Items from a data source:
________________________________________

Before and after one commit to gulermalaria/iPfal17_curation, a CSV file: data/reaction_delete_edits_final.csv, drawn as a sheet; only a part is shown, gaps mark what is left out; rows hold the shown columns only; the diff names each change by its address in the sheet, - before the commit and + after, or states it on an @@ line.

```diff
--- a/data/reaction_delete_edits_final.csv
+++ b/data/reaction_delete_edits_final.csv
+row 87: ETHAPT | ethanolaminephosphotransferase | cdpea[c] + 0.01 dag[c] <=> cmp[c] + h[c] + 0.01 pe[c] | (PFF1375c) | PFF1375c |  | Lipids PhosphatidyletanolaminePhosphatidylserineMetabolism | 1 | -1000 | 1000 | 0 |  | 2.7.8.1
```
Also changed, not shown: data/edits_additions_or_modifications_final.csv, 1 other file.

________________________________________

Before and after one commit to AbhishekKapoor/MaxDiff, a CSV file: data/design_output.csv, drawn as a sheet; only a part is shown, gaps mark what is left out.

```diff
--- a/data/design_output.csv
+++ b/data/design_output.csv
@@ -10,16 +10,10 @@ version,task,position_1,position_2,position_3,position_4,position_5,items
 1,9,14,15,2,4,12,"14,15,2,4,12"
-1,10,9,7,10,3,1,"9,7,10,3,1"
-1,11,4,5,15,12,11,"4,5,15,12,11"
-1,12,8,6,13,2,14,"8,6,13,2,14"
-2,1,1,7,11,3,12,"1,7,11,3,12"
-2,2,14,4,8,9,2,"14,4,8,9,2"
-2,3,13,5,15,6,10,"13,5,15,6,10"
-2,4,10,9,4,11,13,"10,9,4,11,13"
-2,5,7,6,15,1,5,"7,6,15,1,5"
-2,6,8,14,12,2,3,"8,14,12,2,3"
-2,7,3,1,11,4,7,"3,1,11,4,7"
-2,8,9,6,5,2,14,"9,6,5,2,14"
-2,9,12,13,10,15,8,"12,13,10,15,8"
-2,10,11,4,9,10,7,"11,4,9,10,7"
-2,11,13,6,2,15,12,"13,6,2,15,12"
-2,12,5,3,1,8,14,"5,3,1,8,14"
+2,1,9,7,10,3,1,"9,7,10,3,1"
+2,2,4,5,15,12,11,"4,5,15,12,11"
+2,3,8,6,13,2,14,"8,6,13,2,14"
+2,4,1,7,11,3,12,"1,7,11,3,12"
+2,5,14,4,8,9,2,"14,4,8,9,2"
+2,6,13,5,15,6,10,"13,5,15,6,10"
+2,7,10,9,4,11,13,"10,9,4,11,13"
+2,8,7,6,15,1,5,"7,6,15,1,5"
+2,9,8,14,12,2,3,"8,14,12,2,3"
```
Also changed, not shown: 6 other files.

________________________________________

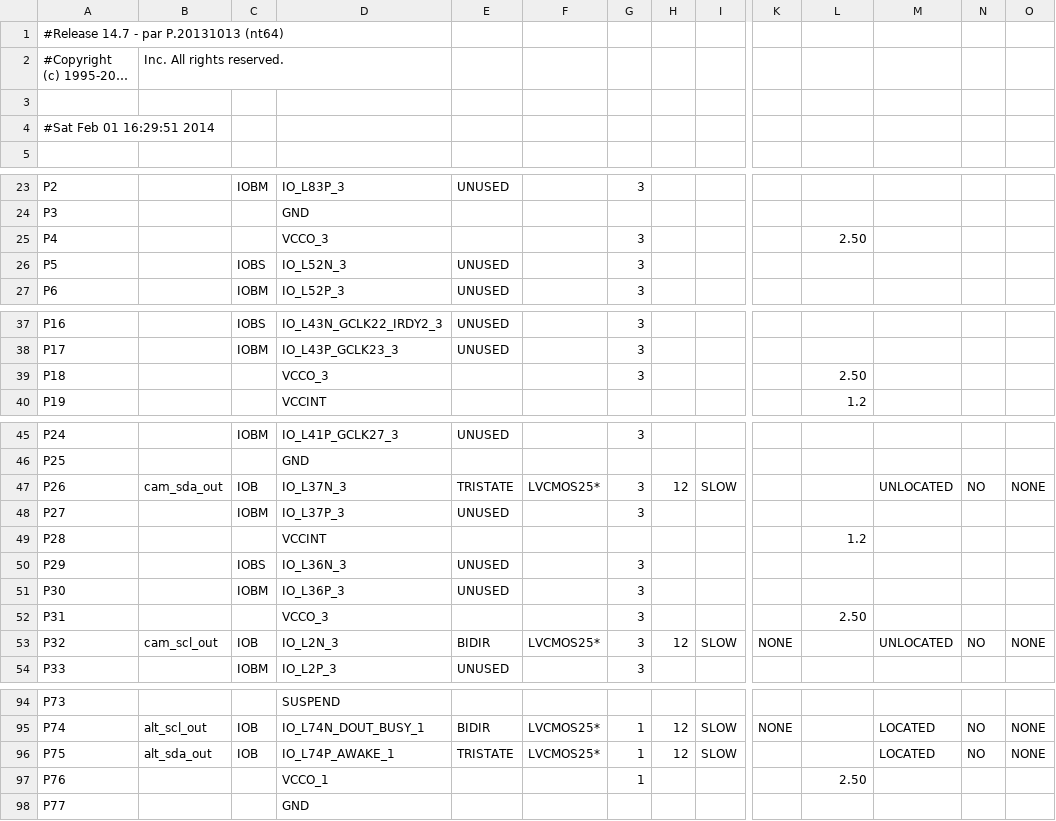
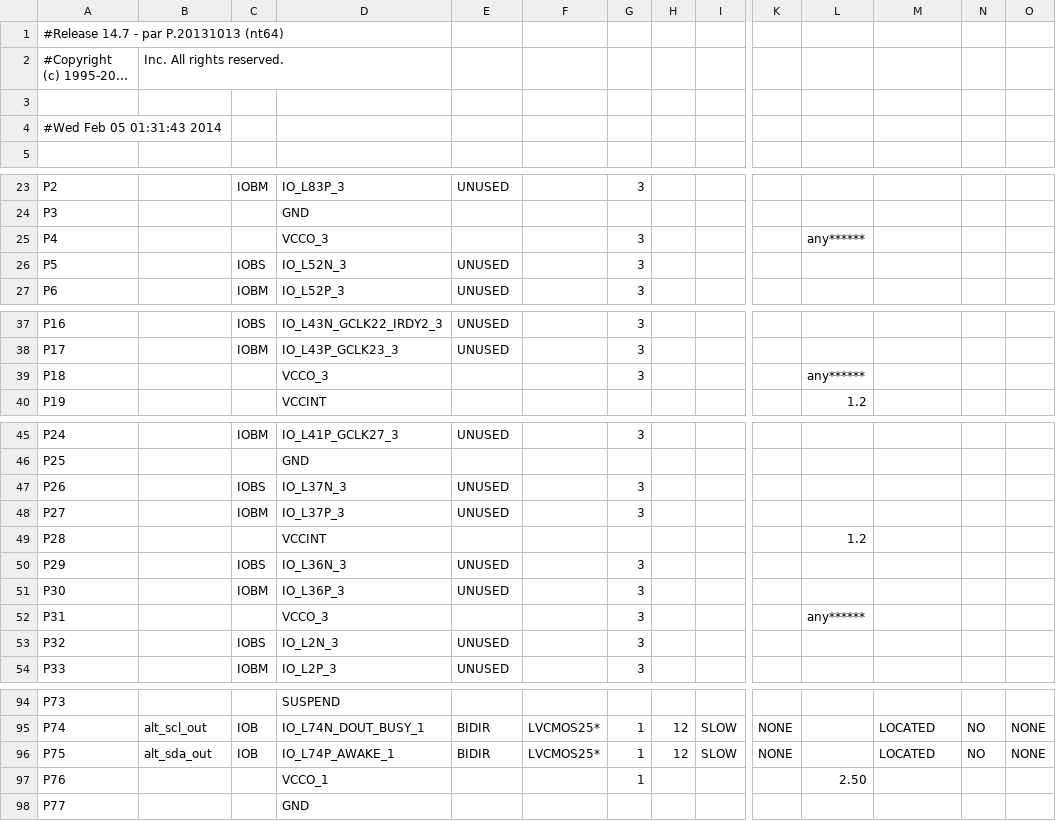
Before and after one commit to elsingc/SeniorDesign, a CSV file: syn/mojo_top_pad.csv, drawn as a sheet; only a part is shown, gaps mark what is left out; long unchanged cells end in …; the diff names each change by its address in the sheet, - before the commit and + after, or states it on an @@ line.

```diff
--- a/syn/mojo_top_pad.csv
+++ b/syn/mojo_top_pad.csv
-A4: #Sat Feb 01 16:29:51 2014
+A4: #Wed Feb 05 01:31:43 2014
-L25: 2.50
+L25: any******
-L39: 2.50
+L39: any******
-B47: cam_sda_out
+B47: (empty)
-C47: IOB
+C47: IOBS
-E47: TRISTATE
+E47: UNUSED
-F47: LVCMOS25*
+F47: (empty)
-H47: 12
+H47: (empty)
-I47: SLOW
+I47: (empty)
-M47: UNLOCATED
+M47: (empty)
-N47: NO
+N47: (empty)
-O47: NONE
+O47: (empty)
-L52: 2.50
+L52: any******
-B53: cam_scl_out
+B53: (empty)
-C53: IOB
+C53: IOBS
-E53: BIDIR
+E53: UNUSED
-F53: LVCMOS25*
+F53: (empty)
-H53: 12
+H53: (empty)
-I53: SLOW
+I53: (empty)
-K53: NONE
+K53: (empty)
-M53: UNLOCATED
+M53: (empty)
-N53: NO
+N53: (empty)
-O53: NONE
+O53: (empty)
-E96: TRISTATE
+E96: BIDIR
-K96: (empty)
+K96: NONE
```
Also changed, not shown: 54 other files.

________________________________________

**EXERCISE:** From the entries above, show each line that includes the string "commit".

**SOLVED PROBLEM:**
Before and after one commit to gulermalaria/iPfal17_curation, a CSV file: data/reaction_delete_edits_final.csv, drawn as a sheet; only a part is shown, gaps mark what is left out; rows hold the shown columns only; the diff names each change by its address in the sheet, - before the commit and + after, or states it on an @@ line.
Before and after one commit to AbhishekKapoor/MaxDiff, a CSV file: data/design_output.csv, drawn as a sheet; only a part is shown, gaps mark what is left out.
Before and after one commit to elsingc/SeniorDesign, a CSV file: syn/mojo_top_pad.csv, drawn as a sheet; only a part is shown, gaps mark what is left out; long unchanged cells end in …; the diff names each change by its address in the sheet, - before the commit and + after, or states it on an @@ line.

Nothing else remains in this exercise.